Plus, there’s something eating at me…
The web application (SaaS, Cloud, etc.) industry has boomed in the last 8-10 years. I’ve loved following it. I’ve seen different pricing models along the way that have succeeded and failed. But it has matured and we are now at a point where app developers are heavily optimising their monthly SaaS fees for the sole purpose of increasing revenue. First it was trial and error, then there was a period of analysing results and now we’re at a point where there is so much information available that monthly charges are being optimised. This post on “Doubling SaaS Revenue By Changing The Pricing Model” provides a good example into the thinking behind this.
I’m all for optimising things; efficiency is key, but I’m at a point of fatigue.
1. I don’t want another monthly cost
It seems that every developer now has caught on that a steady stream of monthly income is good for business. And that’s exactly my point; how is it good for the customer? To quote a comment in a recent Quora post I read:
Monthly pricing is purely a marketing feature
In the most part, I agree with this now. But there is also evidence to suggest that customers like paying upfront for things too. Marc Benioff mentioned in his book that many customers…
…believed that paying on an annual basis was much simpler than dealing with a monthly billing cycle
With that aside, there is also the issue of how the monthly charges are costed…
2. I’m not paying for how much I use your application…
…because you don’t even know how much I am using it
I can accept that there are real costs in giving users extra storage or bandwidth or speed, but what is not clear are the costs in so many other features that are bundled into “premium” accounts. In a post a couple of years back from Gartner surveying SaaS vendors they found that:
Many SaaS vendors state that they are utility-based providers, similar to electric companies, claiming that you’re only charged for what you use. However, for most SaaS deployments, this is false.
Whilst I’ve no recent research on this, my feeling is that this is still quite true.
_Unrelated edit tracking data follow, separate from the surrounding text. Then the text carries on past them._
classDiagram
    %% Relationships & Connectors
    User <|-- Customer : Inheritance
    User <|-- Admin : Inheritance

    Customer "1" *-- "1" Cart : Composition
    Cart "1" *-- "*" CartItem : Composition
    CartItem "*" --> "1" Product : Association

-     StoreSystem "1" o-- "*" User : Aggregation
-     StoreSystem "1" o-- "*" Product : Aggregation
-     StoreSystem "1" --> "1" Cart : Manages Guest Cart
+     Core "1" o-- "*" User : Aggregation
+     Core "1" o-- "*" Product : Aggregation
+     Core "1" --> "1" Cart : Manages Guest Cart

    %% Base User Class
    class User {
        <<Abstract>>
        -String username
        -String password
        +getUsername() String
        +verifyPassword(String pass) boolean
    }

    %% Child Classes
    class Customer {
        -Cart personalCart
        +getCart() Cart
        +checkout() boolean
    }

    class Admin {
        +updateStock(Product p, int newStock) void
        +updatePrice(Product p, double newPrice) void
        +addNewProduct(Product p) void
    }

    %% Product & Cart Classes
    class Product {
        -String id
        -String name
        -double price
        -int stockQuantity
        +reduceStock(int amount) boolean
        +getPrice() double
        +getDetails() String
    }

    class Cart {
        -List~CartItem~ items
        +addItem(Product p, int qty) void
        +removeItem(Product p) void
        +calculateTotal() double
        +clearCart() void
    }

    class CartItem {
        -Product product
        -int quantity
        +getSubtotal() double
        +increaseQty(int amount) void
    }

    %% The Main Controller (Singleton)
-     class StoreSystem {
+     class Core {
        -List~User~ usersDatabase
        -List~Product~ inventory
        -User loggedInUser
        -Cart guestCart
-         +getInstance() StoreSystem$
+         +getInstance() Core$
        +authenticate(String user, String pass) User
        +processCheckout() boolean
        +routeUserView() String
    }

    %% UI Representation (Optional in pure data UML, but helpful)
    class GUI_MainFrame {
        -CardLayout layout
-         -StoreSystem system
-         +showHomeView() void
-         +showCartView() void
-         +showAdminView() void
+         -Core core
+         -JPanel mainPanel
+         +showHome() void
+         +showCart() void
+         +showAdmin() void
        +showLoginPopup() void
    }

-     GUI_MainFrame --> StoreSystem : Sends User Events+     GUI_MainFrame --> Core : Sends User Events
In fact, you very rarely see companies being so honest about why things cost more. For a good example of what it does cost see this Pinboard.in post.
My take on charging for use is that if you are going to charge more then make it transparent. More users; what’s the cost to you? More storage; what’s the cost to you? And so on. This is costing with the customer in mind.
3. The speed of technology change is making it easier and harder at the same time
Any product (online or offline) that is highly disruptive, deserves the financial success they achieve. As a “buyer” you cannot deny the makers that. However, with the amount of open source technologies and information available on how to use these technologies, creating a standard SaaS application is much easier than it was. So why are there not more successful SaaS products that are completely free?
Obviously the first answer is to make money, but there are different ways to do that – and what’s frustrating is that monthly charging is the new norm when you build a software product.
Or put another way, I’d go as far as to say that many of the revenue models in relation to monthly charges are lazy.
What monthly charging can stop the founders and developers doing is actually thinking about what paying customers will actually want. The question they ask (on the numerous Q&A sites) is “How much should we charge a month?” where they should be trying to answer “What is the one thing we can do that will make our customers feel comfortable about paying us for?”. Money will follow after that.
The premise of SaaS was that you sign up, pay monthly and away you go. Easy. With systems like CRM, project management and HR management that is true. However, there is change coming. Despite my point above on development becoming easier, things like social media, APIs, big data requirements, different browsers, mobile development and more systems in general are throwing in different complexities for both the customer and the developers. Even building a website these days for your average business is harder!
That means that there will be extra requirements for support…
4. And customer support has gone AWOL
There are some outstanding examples of support (Zappos always come up), but I have to say this example from Time Warner on BAD customer support is remarkable (definitely one to save for later). Customer support nowadays is a huge problem – 1) to receive and 2) to deliver it!
What surprises me about SaaS products is that there are very few who cost in support. It’s almost like an after thought. And when it does make it on to a comparison matrix of monthly costs, support is normally the last on the list.
That is not right.
Here is an analogy; I like internet banking, but it has suffered from feature creep. There are way too many features and functionality. I would happily have 25% of the functionality in exchange for my bank answering the phone when I call. But there is a cost to that I hear you say… Well charge me then. Customer support has gotten that bad that I believe business and consumers will pay more for support and guidance than they previously have done.
So what about a model where the SaaS application is free, but support is not?
5. Because real support costs money…
…and it’s easy to provide average support.
Going back to optimising monthly charges, I’m not saying a business owner shouldn’t consider metrics like the cost of acquiring a costumer (CAC is regularly used as part of optimising), but what about a “keep the customer happy” metric? Would that not be a better thing to optimise? And then share with the customer?
At Tracks, we are reviewing a lot of different business models inside and outside the industry, so that we can make pricing transparent for customers. We believe that support, guidance and community is more valuable to users than an additional feature – particularly in sales software where a large percentage of being successful is people related.